In order to enable an iCal export link, your account needs to have an API key created. This key enables other applications to access data from within Indico even when you are neither using nor logged into the Indico system yourself with the link provided. Once created, you can manage your key at any time by going to 'My Profile' and looking under the tab entitled 'HTTP API'. Further information about HTTP API keys can be found in the Indico documentation.
Additionally to having an API key associated with your account, exporting private event information requires the usage of a persistent signature. This enables API URLs which do not expire after a few minutes so while the setting is active, anyone in possession of the link provided can access the information. Due to this, it is extremely important that you keep these links private and for your use only. If you think someone else may have acquired access to a link using this key in the future, you must immediately create a new key pair on the 'My Profile' page under the 'HTTP API' and update the iCalendar links afterwards.
Permanent link for public information only:
Permanent link for all public and protected information:
(Weizmann Institute, Rehovot, Israel)
Relativistic heavy ion collisions seek to create in a controlled setting the conditions present in the universe only a fraction of a second after the big bang. In this brief early moment, the fundamental constituents of matter, quarks and gluons, existed as the relevant degrees of freedom rather than being bound into hadrons as they are today.
Heavy ion colliders, in particular the Relativistic Heavy Ion Collider (RHIC) at Brookhaven National Laboratory and the Large Hadron Collider (LHC) at CERN, collide heavy particles with such force that at their collision an energy density is reached which rivals that of the early universe.
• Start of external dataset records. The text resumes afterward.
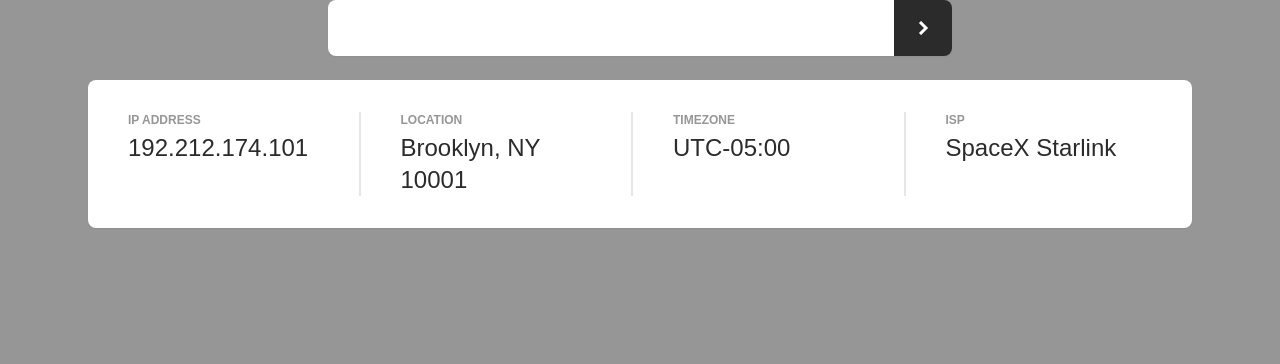
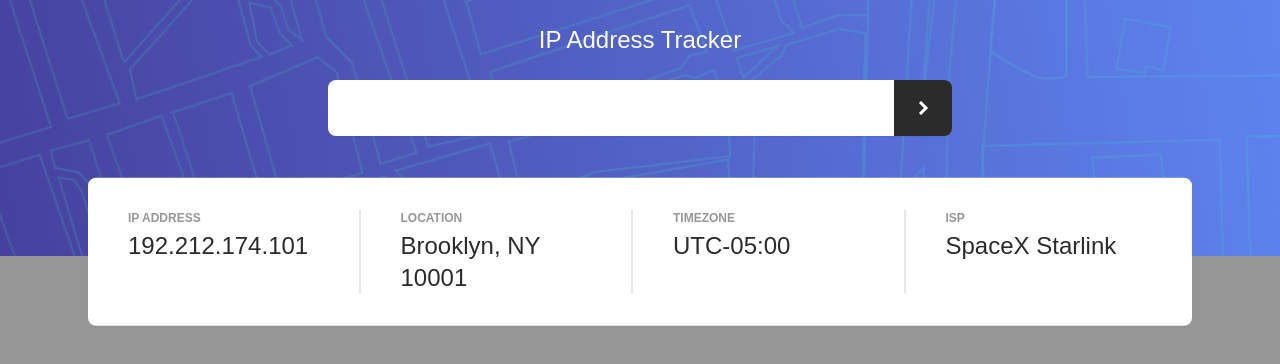
Before and after one commit to soewaiyanag/ip-address-tracker, a React (Create React App) app: page / in a window 1280 px wide. Shown: the top 364 px of the page. Built offline with nearby package versions, Linux system fonts and the light colour scheme.

Commit message:
StatusContainer stick at half of the Header bot

```diff
--- a/src/App.js
+++ b/src/App.js
@@ -1,13 +1,10 @@
-import IpInput from "./components/IpInput";
-import StatusContainer from "./components/StatusContainer";
-import Status from "./components/StatusContainer";
+import Header from "./components/Header";
 
 function App() {
   return (
-    <div className="bg-very space-y-6">
-      <IpInput />
-      <StatusContainer />
-    </div>
+    <>
+      <Header />
+    </>
   );
 }
 
--- /dev/null
+++ b/src/components/Header.js
@@ -0,0 +1,20 @@
+import IpInput from "./IpInput";
+import StatusContainer from "./StatusContainer";
+
+const Header = () => {
+  return (
+    <div
+      className="bg-very pt-6 bg-header-pattern
+                space-y-6 bg-repeat-y
+                bg-center bg-cover h-[320px] md:h-64"
+    >
+      <h1 className="text-center font-medium text-2xl text-white">
+        IP Address Tracker
+      </h1>
+      <IpInput />
+      <StatusContainer />
+    </div>
+  );
+};
+
+export default Header;
--- a/src/components/IpInput.js
+++ b/src/components/IpInput.js
@@ -2,17 +2,11 @@ import { useState } from "react";
 import arrow from "../images/icon-arrow.svg";
 
 const IpInput = () => {
-  const [isFocus, setIsFocus] = useState(false);
-
-  const onFocusHandler = () => setIsFocus(true);
-  const onBlurHandler = () => setIsFocus(false);
   return (
     <div className="container max-w-2xl mx-auto px-6">
       <div
-        onFocus={onFocusHandler}
-        onBlur={onBlurHandler}
-        className={`shadow-sm flex w-full h-14 rounded-lg
-                    overflow-hidden outline-2 ${isFocus ? "outline" : ""}`}
+        className="shadow-sm flex w-full h-14 rounded-lg
+                    overflow-hidden"
       >
         <input
           type="text"
@@ -22,7 +16,7 @@ const IpInput = () => {
                 w-full
                 outline-none px-4
                 text-lg
-                font-semibold text-very-dark-gray
+                font-medium text-very-dark-gray
                 "
         />
         <button className="bg-very-dark-gray w-16 grid place-items-center">
--- a/src/components/StatusContainer.js
+++ b/src/components/StatusContainer.js
@@ -7,7 +7,8 @@ const StatusContainer = () => {
         className="w-full bg-white rounded-lg
                     px-4 py-8 shadow-sm text-center
                     flex flex-col gap-4
-                    md:flex-row md:text-left"
+                    md:flex-row md:text-left
+                    md:translate-y-[12%]" // translate to move half to the Header bottom
       >
         <Status header="ip address" info="192.212.174.101" />
         <Status header="location" info="Brooklyn, NY 10001" />
--- a/tailwind.config.js
+++ b/tailwind.config.js
@@ -6,6 +6,9 @@ module.exports = {
         "very-dark-gray": "hsl(0, 0%, 17%)",
         "dark-gray": "hsl(0, 0%, 59%)",
       },
+      backgroundImage: {
+        "header-pattern": "url('/src/images/pattern-bg.png')",
+      },
     },
   },
   plugins: [],
```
Since the start of RHIC running in 2000, studying this hot dense medium, dubbed the 'quark gluon plasma', has revealed many insights about matter under extreme conditions and the strong force which governs the interactions of quarks and gluons.
The ATLAS experiment at the LHC has a robust heavy ion physics program and in a short two years of running has yielded new and more precise information about the quark gluon plasma. Results from ATLAS in Pb+Pb collisions as well as a first look at collisions from the control p+Pb system will be presented.